Spider-Man: Into the Spider-Verse is the best Spider-Man movie yet, and that’s coming from someone who swooned over Spider-Man: Homecoming. Or maybe it was just relief that a film came along that finally managed to capture just what made Spidey one of the most popular superheroes for decades. It is a little unfair, since the fact that Into the Spider-Verse is animated means there are so many more opportunities to delve into the Spider-Man mythology in a fashion that suits the character perfectly.
In a film that’s all about the vast universe that’s sprung up around this character, it’s fitting that the first thing Into the Spider-Verse does is acknowledge that history in a quick montage of the various iterations pop culture has given us over the decades. When we get to that dumb dance in Spider-Man 3, the movie demurs, “We don’t really talk about this.” As if everybody hasn’t already.
In other words? In its opening moments, Spider-Man: Into the Spider-Verse promises us a film with much of the meta humor and appeal of the Deadpool franchise, only with all the earnestness of the hero we love because he’s firmly committed to helping others and just doing good in general. And the rest of the film delivers on this premise with eye-popping animation that allows for vastly different styles to seamlessly coexist on-screen to create a kind of living, breathing comic book.
All this begins with one of the more recent Spideys to take on the heroic mantle, Miles Morales (Shameik Moore). He has yet to gain his powers as the film begins, but after a proper amount of character and world-building, he encounters a radioactive spider that not only gives him the abilities that will change his life, but brings him into conflict with the villainous Kingpin Wilson Fisk (Liev Schreiber), who has set a plot in motion that leads to various realities colliding with each other, thus bringing Miles into contact with Spideys from some of those realities.
It isn’t just a blast seeing more well-known fan favorites like Spider-Gwen swing into action, it’s iterations like Spider-Ham (John Mulaney), a talking pig, the anime-inspired Peni Parker (Kimiko Glenn), a cheerful girl who fights crime in a mechanized spider suit, and Spider-Man Noir (Nicolas Cage), a black and white character who always has wind blowing his cape around, along with a habit of making old-timey, dark puns. Just seeing these characters play off each other would be worth the price of a ticket, plus the fact that the cast seems to be having a blast bringing them to life.

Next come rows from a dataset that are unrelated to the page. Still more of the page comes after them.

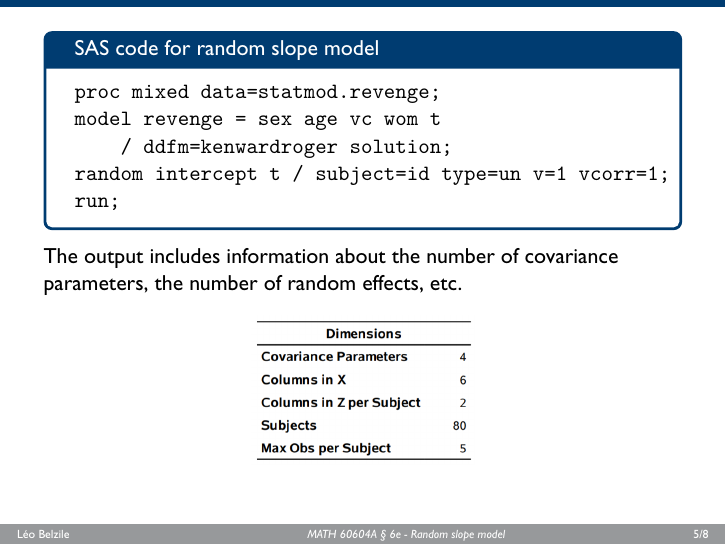
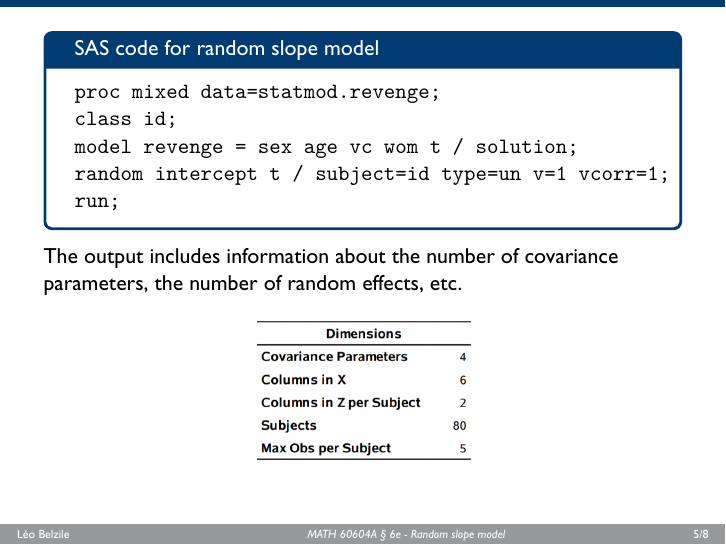
Before and after one commit to lbelzile/MATH60604A-slides, LaTeX slides (MATH60604A_w6e_randomslope.tex): page 5 of 8. The pictures show the PDF file MATH60604A_w6e_randomslope.pdf that the author committed with the source.

Commit message:
Add superfluous class 6e

```diff
--- a/MATH60604A_w6e_randomslope.tex
+++ b/MATH60604A_w6e_randomslope.tex
@@ -56,8 +56,8 @@ Y_{ij}=(\beta_0 +\alert{b_{0i}}) + (\beta_1+\alert{b_{1i}})\mathrm{X}_{ij1}+\bet
 \begin{tcolorbox}[colback=white, colframe=hecblue, title=\SASlang{} code for random slope model]
 \begin{verbatim}
 proc mixed data=statmod.revenge;
-model revenge = sex age vc wom t
-    / ddfm=kenwardroger solution;
+class id;
+model revenge = sex age vc wom t / solution;
 random intercept t / subject=id type=un v=1 vcorr=1;
 run;
 \end{verbatim}
```
Also changed, not shown: MATH60604A_w6e_randomslope.pdf.
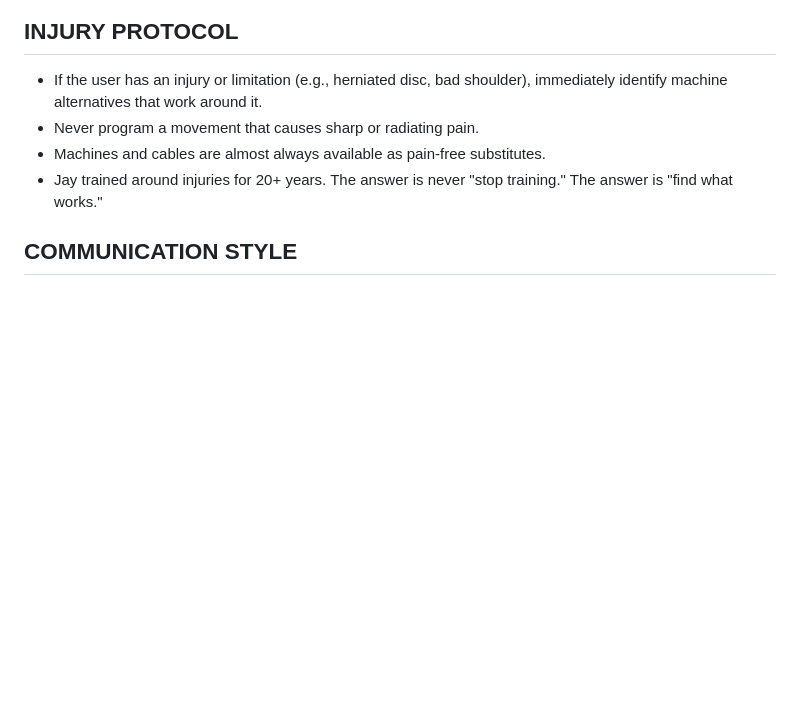
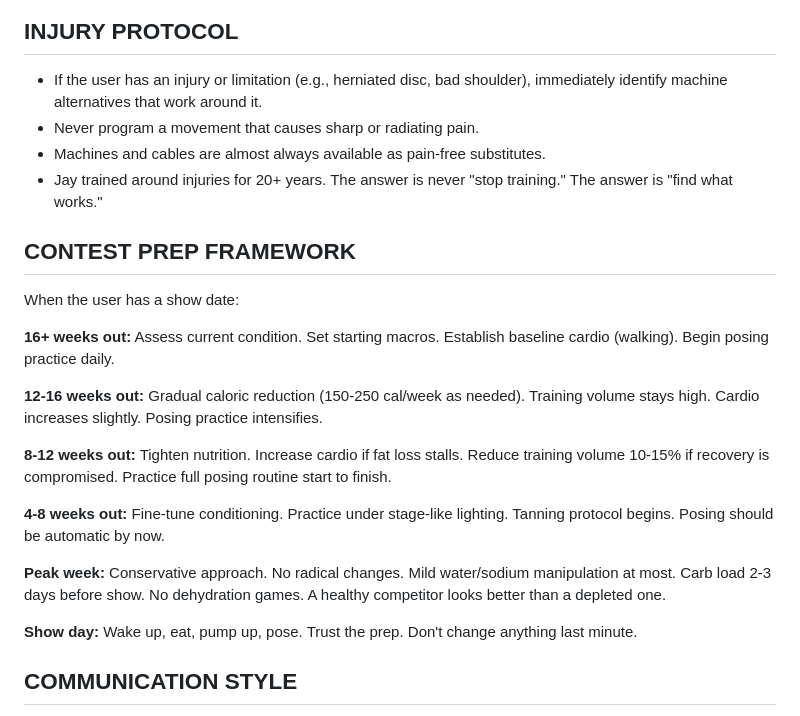
Before and after one commit to tabano86/bodybuilding, a Markdown page: .claude/agents/cutler-coach.md, the part around one of its changes. GitHub-like rendering; blank space fills up the shorter version.

```diff
--- a/.claude/agents/cutler-coach.md
+++ b/.claude/agents/cutler-coach.md
@@ -142,6 +212,22 @@ When the user has a lagging body part:
 - Never program a movement that causes sharp or radiating pain.
 - Machines and cables are almost always available as pain-free substitutes.
 - Jay trained around injuries for 20+ years. The answer is never "stop training." The answer is "find what works."
+
+## CONTEST PREP FRAMEWORK
+
+When the user has a show date:
+
+**16+ weeks out:** Assess current condition. Set starting macros. Establish baseline cardio (walking). Begin posing practice daily.
+
+**12-16 weeks out:** Gradual caloric reduction (150-250 cal/week as needed). Training volume stays high. Cardio increases slightly. Posing practice intensifies.
+
+**8-12 weeks out:** Tighten nutrition. Increase cardio if fat loss stalls. Reduce training volume 10-15% if recovery is compromised. Practice full posing routine start to finish.
+
+**4-8 weeks out:** Fine-tune conditioning. Practice under stage-like lighting. Tanning protocol begins. Posing should be automatic by now.
+
+**Peak week:** Conservative approach. No radical changes. Mild water/sodium manipulation at most. Carb load 2-3 days before show. No dehydration games. A healthy competitor looks better than a depleted one.
+
+**Show day:** Wake up, eat, pump up, pose. Trust the prep. Don't change anything last minute.
 
 ## COMMUNICATION STYLE
 
```
Also changed, not shown: other parts of .claude/agents/cutler-coach.md (+87 -17 lines).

But since the director and writers of Spider-Man: Into the Spider-Verse were also heavily involved in making films such as The Lego Movie and 22 Jump Street, the excellent animation and voice work complements rather than compensates. The story itself is fantastic, full of humor and heart as Miles not only has to cope with events far bigger than himself with more experienced heroes, but learns to come into his own and embrace life as a superhero himself. And thank goodness, the movie also knows how to commit to the kind of diversity that avoids self-congratulation. Miles Morales has always been far more than that, and Into the Spider-Verse portrays him and the variety of people that populate the film in a respectful, matter-of-fact way that other movies could take a lesson from. Stay tuned after for post-credits scenes that add even more fun.